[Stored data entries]
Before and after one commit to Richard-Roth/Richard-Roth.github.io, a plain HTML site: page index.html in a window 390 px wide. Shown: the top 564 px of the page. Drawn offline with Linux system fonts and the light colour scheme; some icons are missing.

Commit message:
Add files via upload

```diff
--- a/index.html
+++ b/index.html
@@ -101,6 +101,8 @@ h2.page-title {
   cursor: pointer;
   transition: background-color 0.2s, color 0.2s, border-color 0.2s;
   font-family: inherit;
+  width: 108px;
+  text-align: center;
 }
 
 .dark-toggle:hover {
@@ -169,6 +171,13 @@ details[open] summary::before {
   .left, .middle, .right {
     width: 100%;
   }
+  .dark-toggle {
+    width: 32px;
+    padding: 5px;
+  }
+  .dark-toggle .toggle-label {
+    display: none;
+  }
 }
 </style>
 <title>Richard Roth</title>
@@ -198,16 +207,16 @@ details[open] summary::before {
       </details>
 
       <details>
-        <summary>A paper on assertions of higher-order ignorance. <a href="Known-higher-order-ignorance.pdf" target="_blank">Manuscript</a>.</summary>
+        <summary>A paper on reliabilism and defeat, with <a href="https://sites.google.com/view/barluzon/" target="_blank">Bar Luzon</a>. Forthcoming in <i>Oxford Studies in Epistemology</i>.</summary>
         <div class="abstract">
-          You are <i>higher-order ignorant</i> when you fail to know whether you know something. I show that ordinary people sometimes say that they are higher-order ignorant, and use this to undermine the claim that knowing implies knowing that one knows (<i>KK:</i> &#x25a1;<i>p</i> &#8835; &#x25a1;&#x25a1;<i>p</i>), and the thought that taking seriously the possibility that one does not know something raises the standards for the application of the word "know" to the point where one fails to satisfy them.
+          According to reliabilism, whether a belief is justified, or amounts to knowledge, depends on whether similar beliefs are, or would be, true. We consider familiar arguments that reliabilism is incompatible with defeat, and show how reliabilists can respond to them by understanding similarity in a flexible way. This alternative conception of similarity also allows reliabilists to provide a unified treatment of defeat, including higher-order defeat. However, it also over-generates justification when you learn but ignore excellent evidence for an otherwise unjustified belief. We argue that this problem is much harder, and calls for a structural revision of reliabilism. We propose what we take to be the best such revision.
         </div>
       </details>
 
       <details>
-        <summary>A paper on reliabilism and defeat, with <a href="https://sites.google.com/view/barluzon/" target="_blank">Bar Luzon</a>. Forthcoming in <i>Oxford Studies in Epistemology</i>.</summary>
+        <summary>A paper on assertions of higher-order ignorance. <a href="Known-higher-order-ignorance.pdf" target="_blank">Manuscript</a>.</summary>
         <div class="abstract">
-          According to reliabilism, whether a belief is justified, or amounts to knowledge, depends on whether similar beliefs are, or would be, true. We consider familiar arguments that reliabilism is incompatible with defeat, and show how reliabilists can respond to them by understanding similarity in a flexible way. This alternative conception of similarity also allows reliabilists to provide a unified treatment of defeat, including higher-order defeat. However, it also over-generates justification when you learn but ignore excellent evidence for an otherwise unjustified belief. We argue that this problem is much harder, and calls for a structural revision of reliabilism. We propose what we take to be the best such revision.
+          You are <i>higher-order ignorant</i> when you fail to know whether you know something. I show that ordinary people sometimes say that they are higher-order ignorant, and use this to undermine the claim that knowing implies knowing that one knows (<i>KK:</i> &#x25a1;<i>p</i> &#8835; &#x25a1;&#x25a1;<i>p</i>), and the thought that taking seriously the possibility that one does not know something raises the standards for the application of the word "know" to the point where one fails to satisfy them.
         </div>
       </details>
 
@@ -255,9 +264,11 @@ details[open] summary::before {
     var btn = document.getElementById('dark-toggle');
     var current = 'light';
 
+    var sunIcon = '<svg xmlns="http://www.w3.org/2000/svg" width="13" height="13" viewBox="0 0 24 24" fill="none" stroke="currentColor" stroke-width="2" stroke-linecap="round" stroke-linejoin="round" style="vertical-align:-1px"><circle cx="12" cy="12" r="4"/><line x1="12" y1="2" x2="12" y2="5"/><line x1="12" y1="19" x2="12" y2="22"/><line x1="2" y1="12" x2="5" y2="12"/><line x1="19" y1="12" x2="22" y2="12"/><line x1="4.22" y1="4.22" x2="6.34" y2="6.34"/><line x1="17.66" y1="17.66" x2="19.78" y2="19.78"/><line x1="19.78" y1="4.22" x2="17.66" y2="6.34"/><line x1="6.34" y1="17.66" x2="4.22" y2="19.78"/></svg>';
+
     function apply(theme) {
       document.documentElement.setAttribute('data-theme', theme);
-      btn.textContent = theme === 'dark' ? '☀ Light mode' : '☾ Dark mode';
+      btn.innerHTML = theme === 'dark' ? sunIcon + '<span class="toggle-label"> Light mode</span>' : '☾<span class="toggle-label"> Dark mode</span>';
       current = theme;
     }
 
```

:: Exercise aim ::
Could you restate all of the lines above without altering a single word?

:: Exercise output ::
Before and after one commit to Richard-Roth/Richard-Roth.github.io, a plain HTML site: page index.html in a window 390 px wide. Shown: the top 564 px of the page. Drawn offline with Linux system fonts and the light colour scheme; some icons are missing.

Commit message:
Add files via upload

```diff
--- a/index.html
+++ b/index.html
@@ -101,6 +101,8 @@ h2.page-title {
   cursor: pointer;
   transition: background-color 0.2s, color 0.2s, border-color 0.2s;
   font-family: inherit;
+  width: 108px;
+  text-align: center;
 }
 
 .dark-toggle:hover {
@@ -169,6 +171,13 @@ details[open] summary::before {
   .left, .middle, .right {
     width: 100%;
   }
+  .dark-toggle {
+    width: 32px;
+    padding: 5px;
+  }
+  .dark-toggle .toggle-label {
+    display: none;
+  }
 }
 </style>
 <title>Richard Roth</title>
@@ -198,16 +207,16 @@ details[open] summary::before {
       </details>
 
       <details>
-        <summary>A paper on assertions of higher-order ignorance. <a href="Known-higher-order-ignorance.pdf" target="_blank">Manuscript</a>.</summary>
+        <summary>A paper on reliabilism and defeat, with <a href="https://sites.google.com/view/barluzon/" target="_blank">Bar Luzon</a>. Forthcoming in <i>Oxford Studies in Epistemology</i>.</summary>
         <div class="abstract">
-          You are <i>higher-order ignorant</i> when you fail to know whether you know something. I show that ordinary people sometimes say that they are higher-order ignorant, and use this to undermine the claim that knowing implies knowing that one knows (<i>KK:</i> &#x25a1;<i>p</i> &#8835; &#x25a1;&#x25a1;<i>p</i>), and the thought that taking seriously the possibility that one does not know something raises the standards for the application of the word "know" to the point where one fails to satisfy them.
+          According to reliabilism, whether a belief is justified, or amounts to knowledge, depends on whether similar beliefs are, or would be, true. We consider familiar arguments that reliabilism is incompatible with defeat, and show how reliabilists can respond to them by understanding similarity in a flexible way. This alternative conception of similarity also allows reliabilists to provide a unified treatment of defeat, including higher-order defeat. However, it also over-generates justification when you learn but ignore excellent evidence for an otherwise unjustified belief. We argue that this problem is much harder, and calls for a structural revision of reliabilism. We propose what we take to be the best such revision.
         </div>
       </details>
 
       <details>
-        <summary>A paper on reliabilism and defeat, with <a href="https://sites.google.com/view/barluzon/" target="_blank">Bar Luzon</a>. Forthcoming in <i>Oxford Studies in Epistemology</i>.</summary>
+        <summary>A paper on assertions of higher-order ignorance. <a href="Known-higher-order-ignorance.pdf" target="_blank">Manuscript</a>.</summary>
         <div class="abstract">
-          According to reliabilism, whether a belief is justified, or amounts to knowledge, depends on whether similar beliefs are, or would be, true. We consider familiar arguments that reliabilism is incompatible with defeat, and show how reliabilists can respond to them by understanding similarity in a flexible way. This alternative conception of similarity also allows reliabilists to provide a unified treatment of defeat, including higher-order defeat. However, it also over-generates justification when you learn but ignore excellent evidence for an otherwise unjustified belief. We argue that this problem is much harder, and calls for a structural revision of reliabilism. We propose what we take to be the best such revision.
+          You are <i>higher-order ignorant</i> when you fail to know whether you know something. I show that ordinary people sometimes say that they are higher-order ignorant, and use this to undermine the claim that knowing implies knowing that one knows (<i>KK:</i> &#x25a1;<i>p</i> &#8835; &#x25a1;&#x25a1;<i>p</i>), and the thought that taking seriously the possibility that one does not know something raises the standards for the application of the word "know" to the point where one fails to satisfy them.
         </div>
       </details>
 
@@ -255,9 +264,11 @@ details[open] summary::before {
     var btn = document.getElementById('dark-toggle');
     var current = 'light';
 
+    var sunIcon = '<svg xmlns="http://www.w3.org/2000/svg" width="13" height="13" viewBox="0 0 24 24" fill="none" stroke="currentColor" stroke-width="2" stroke-linecap="round" stroke-linejoin="round" style="vertical-align:-1px"><circle cx="12" cy="12" r="4"/><line x1="12" y1="2" x2="12" y2="5"/><line x1="12" y1="19" x2="12" y2="22"/><line x1="2" y1="12" x2="5" y2="12"/><line x1="19" y1="12" x2="22" y2="12"/><line x1="4.22" y1="4.22" x2="6.34" y2="6.34"/><line x1="17.66" y1="17.66" x2="19.78" y2="19.78"/><line x1="19.78" y1="4.22" x2="17.66" y2="6.34"/><line x1="6.34" y1="17.66" x2="4.22" y2="19.78"/></svg>';
+
     function apply(theme) {
       document.documentElement.setAttribute('data-theme', theme);
-      btn.textContent = theme === 'dark' ? '☀ Light mode' : '☾ Dark mode';
+      btn.innerHTML = theme === 'dark' ? sunIcon + '<span class="toggle-label"> Light mode</span>' : '☾<span class="toggle-label"> Dark mode</span>';
       current = theme;
     }
 
```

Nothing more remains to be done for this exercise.